When Kinsley needs consulting on something he doesn’t know, he enlists the help of the mashgiach, a team of people who help make sure his cooking stays in line with kosher requirements.
“I learned down there (at Stone Gardens) and here,” he said. “I rely on them. I mean, I have a list of kosher symbols that are accepted, but they’re my go-to. So when there’s something I don’t know if I can use it or if it’s accepted, I call them and they come up or I will shoot them a picture.”
Most of the people who work in the kitchen with Kinsley are volunteers, and they have become “family” to him, he said. When he took over as chef, he was pleasantly surprised by how hard the volunteers work and how they genuinely enjoy helping people.
Growing up in an Italian family, Kinsley spent Sunday dinners at his grandma’s house, where the women would cook upstairs while the men would play poker downstairs, and then they would gather to eat together, he reminisced. He said today’s younger generations do not prioritize family time as much, so working at Pearl’s Place has given him back a sliver of that family atmosphere at mealtimes.

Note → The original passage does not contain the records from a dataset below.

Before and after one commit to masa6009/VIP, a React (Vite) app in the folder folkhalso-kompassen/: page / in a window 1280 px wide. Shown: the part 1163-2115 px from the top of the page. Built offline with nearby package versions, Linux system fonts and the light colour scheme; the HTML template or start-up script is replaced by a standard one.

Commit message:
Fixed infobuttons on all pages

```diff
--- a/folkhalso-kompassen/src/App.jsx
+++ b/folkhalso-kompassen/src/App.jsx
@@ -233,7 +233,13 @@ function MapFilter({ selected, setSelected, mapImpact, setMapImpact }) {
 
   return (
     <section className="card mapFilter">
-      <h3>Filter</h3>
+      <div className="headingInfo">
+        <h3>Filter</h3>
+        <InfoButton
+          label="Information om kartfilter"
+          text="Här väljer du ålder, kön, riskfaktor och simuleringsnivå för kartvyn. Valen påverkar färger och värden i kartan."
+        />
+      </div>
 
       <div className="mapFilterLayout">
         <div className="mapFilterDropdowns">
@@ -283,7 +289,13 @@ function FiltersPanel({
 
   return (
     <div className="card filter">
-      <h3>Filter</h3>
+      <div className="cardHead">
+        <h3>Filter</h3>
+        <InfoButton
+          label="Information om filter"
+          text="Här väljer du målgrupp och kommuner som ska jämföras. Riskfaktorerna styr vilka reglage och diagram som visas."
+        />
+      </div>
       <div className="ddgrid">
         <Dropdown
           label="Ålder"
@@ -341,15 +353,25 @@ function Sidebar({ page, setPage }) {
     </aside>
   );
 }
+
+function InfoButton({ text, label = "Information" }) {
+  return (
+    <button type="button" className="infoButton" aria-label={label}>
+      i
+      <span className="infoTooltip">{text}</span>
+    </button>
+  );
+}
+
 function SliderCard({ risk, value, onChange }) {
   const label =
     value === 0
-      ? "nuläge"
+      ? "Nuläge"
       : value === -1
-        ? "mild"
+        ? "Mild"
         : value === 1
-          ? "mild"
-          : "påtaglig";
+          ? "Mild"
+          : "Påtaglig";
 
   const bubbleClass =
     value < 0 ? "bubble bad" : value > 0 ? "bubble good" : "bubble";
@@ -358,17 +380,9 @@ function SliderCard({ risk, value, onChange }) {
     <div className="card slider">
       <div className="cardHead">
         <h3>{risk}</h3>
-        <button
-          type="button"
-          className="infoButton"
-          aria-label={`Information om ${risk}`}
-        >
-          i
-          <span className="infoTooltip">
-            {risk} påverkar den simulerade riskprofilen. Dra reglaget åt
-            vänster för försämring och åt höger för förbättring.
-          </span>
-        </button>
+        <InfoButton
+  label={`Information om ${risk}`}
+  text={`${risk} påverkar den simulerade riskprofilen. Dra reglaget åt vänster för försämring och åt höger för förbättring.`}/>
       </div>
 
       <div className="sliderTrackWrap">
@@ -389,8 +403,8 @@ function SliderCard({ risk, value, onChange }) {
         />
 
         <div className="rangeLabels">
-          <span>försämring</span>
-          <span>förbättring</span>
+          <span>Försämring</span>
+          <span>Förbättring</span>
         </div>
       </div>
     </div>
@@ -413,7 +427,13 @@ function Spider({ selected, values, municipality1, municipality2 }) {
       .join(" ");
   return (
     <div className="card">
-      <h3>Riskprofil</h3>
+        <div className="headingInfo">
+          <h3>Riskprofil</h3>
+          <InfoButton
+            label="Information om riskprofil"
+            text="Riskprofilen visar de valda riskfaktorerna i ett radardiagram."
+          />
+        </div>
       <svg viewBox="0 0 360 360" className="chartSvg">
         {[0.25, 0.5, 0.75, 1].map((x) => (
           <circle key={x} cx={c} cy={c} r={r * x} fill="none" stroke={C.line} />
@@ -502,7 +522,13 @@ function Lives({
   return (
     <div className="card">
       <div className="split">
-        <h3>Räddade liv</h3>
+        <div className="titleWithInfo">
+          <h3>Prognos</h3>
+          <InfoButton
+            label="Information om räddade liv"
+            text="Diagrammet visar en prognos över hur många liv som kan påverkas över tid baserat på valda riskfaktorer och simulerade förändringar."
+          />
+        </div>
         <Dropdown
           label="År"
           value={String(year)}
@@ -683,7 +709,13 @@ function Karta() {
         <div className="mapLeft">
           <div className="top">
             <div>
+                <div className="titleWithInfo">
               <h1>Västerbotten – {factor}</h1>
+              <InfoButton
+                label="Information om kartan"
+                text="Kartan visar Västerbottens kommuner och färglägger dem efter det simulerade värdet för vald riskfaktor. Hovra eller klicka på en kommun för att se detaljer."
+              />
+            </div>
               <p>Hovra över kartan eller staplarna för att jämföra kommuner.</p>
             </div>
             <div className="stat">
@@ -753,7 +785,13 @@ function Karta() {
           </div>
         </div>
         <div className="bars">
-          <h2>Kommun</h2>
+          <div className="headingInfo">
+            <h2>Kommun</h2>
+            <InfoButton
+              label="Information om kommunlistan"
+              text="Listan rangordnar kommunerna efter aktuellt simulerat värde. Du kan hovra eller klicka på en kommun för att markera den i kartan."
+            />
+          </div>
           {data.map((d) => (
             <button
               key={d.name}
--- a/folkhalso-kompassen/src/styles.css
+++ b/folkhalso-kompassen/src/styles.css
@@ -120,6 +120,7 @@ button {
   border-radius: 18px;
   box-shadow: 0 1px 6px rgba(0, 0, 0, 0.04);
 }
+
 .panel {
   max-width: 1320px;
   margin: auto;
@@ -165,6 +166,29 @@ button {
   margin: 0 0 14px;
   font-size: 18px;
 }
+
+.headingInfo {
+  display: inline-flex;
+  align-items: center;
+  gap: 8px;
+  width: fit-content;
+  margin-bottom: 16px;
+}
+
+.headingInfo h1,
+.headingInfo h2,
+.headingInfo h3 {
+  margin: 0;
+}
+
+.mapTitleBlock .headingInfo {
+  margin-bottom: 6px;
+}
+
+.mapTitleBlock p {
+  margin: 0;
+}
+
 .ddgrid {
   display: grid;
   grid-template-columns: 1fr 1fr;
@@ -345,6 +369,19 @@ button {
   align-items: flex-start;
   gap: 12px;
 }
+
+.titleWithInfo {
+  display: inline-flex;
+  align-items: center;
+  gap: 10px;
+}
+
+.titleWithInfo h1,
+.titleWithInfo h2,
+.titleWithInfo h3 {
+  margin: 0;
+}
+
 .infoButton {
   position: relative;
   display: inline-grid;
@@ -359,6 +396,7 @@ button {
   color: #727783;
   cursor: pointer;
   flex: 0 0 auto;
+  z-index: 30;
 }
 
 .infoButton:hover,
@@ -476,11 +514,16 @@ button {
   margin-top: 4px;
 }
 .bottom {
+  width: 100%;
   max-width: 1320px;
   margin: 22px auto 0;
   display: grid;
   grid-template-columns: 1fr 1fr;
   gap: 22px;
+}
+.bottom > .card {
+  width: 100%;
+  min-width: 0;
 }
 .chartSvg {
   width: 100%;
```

“If I can have people sit down and be happy and eat and enjoy food with their friends, their family, with myself, so be it,” Kinsley said.